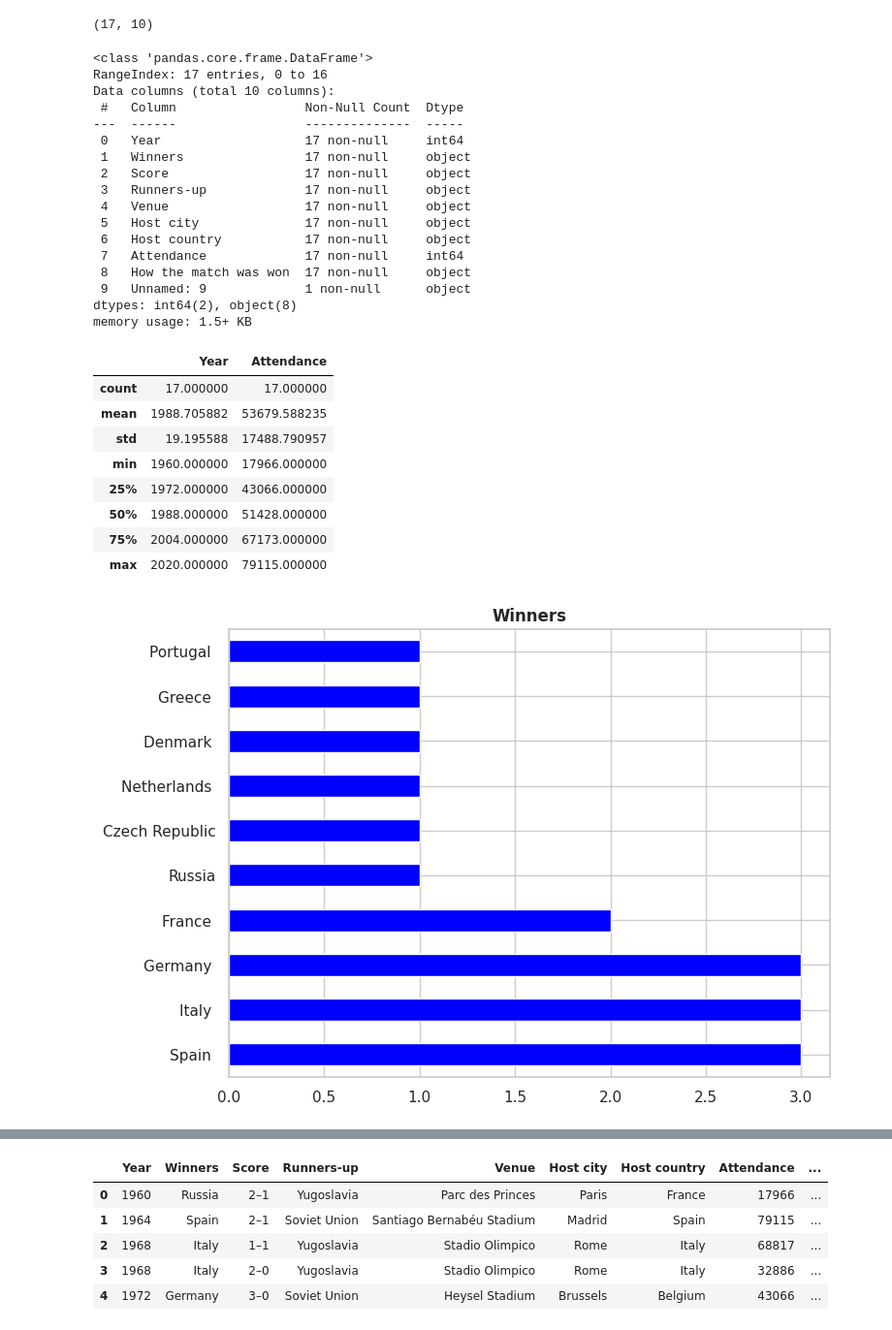
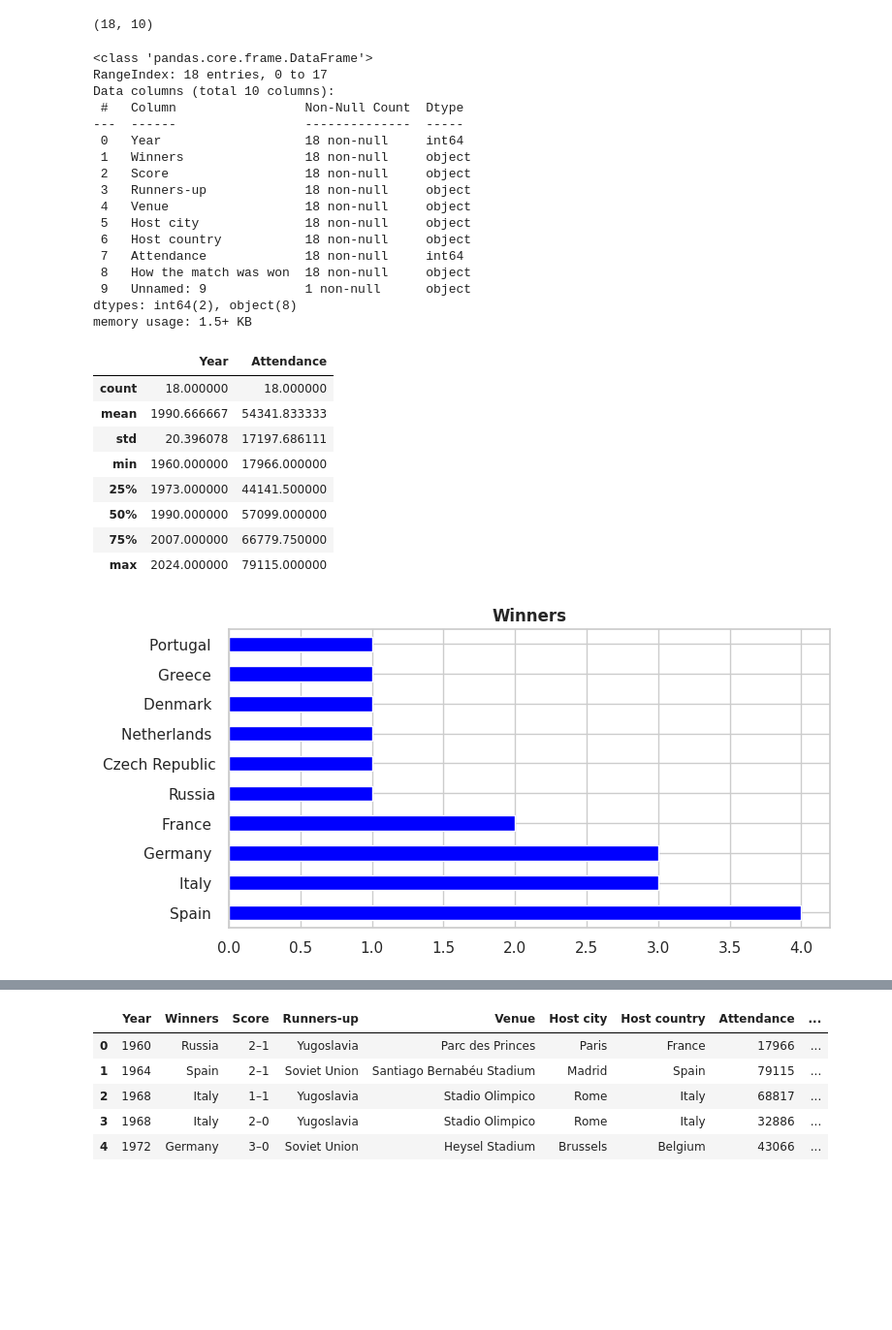
Before and after one commit to guilhermelaviola/SoccerCompetitionsStudy, a Jupyter notebook: UEFAEuroStudy.ipynb, the cells around one changed output, grey strips where cells are left out. Shown: that part at 97% size. Cells and saved outputs as stored; diff of their text form; code cells hidden in the pictures; blank space fills up the shorter version.

```diff
--- a/UEFAEuroStudy.ipynb
+++ b/UEFAEuroStudy.ipynb
@@ -10,7 +10,7 @@ sns.set(style = 'whitegrid')
 plt.style.use('seaborn-pastel')
 # %%
 # Importing the dataset:
-nt_tournaments = pd.ExcelFile('NT_tournaments_finals.xlsx')
+nt_tournaments = pd.ExcelFile('nt-tournaments-finals.xlsx')
 ue = pd.read_excel(nt_tournaments, 'UEFA Euro finals')
 
 # Displaying the last 5 champions:
@@ -26,25 +26,25 @@ ue.tail()
 # Displaying the number of rows and columns in the dataset:
 ue.shape
 # %% [output]
-(17, 10)
+(18, 10)
 # %%
 # Displaying the datatypes presented in the columns:
 ue.info()
 # %% [output]
 <class 'pandas.core.frame.DataFrame'>
-RangeIndex: 17 entries, 0 to 16
+RangeIndex: 18 entries, 0 to 17
 Data columns (total 10 columns):
  #   Column                 Non-Null Count  Dtype
 ---  ------                 --------------  -----
- 0   Year                   17 non-null     int64
- 1   Winners                17 non-null     object
- 2   Score                  17 non-null     object
- 3   Runners-up             17 non-null     object
- 4   Venue                  17 non-null     object
- 5   Host city              17 non-null     object
- 6   Host country           17 non-null     object
- 7   Attendance             17 non-null     int64
- 8   How the match was won  17 non-null     object
+ 0   Year                   18 non-null     int64
+ 1   Winners                18 non-null     object
+ 2   Score                  18 non-null     object
+ 3   Runners-up             18 non-null     object
+ 4   Venue                  18 non-null     object
+ 5   Host city              18 non-null     object
+ 6   Host country           18 non-null     object
+ 7   Attendance             18 non-null     int64
+ 8   How the match was won  18 non-null     object
  9   Unnamed: 9             1 non-null      object
 dtypes: int64(2), object(8)
 memory usage: 1.5+ KB
@@ -53,21 +53,21 @@ memory usage: 1.5+ KB
 ue.describe()
 # %% [output]
 |  | Year | Attendance |
-| count | 17.000000 | 17.000000 |
-| mean | 1988.705882 | 53679.588235 |
-| std | 19.195588 | 17488.790957 |
+| count | 18.000000 | 18.000000 |
+| mean | 1990.666667 | 54341.833333 |
+| std | 20.396078 | 17197.686111 |
 | min | 1960.000000 | 17966.000000 |
-| 25% | 1972.000000 | 43066.000000 |
-| 50% | 1988.000000 | 51428.000000 |
-| 75% | 2004.000000 | 67173.000000 |
-| max | 2020.000000 | 79115.000000 |
+| 25% | 1973.000000 | 44141.500000 |
+| 50% | 1990.000000 | 57099.000000 |
+| 75% | 2007.000000 | 66779.750000 |
+| max | 2024.000000 | 79115.000000 |
 # %%
 # Displaying the number of titles by nation:
-ue['Winners'].value_counts().plot(kind = 'barh', color = 'blue', figsize = (8, 6))
+ue['Winners'].value_counts().plot(kind = 'barh', color = 'blue', figsize = (8, 4))
 plt.ylabel(None)
 plt.title('Winners', fontweight = 'bold')
 plt.show()
 # %% [output]
-[figure, old version]
+[figure, new version]
 # %%
 # Displaying the number of runners-up by nation:
```
Also changed, not shown: parts of 8 cells of this notebook.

* * * * * * *

§ **Assignment**: Copy every line from the entries that contains the word "Displaying".

§ **The answer**:
 # Displaying the last 5 champions:
 # Displaying the number of rows and columns in the dataset:
 # Displaying the datatypes presented in the columns:
 # Displaying the number of titles by nation:
 # Displaying the number of runners-up by nation:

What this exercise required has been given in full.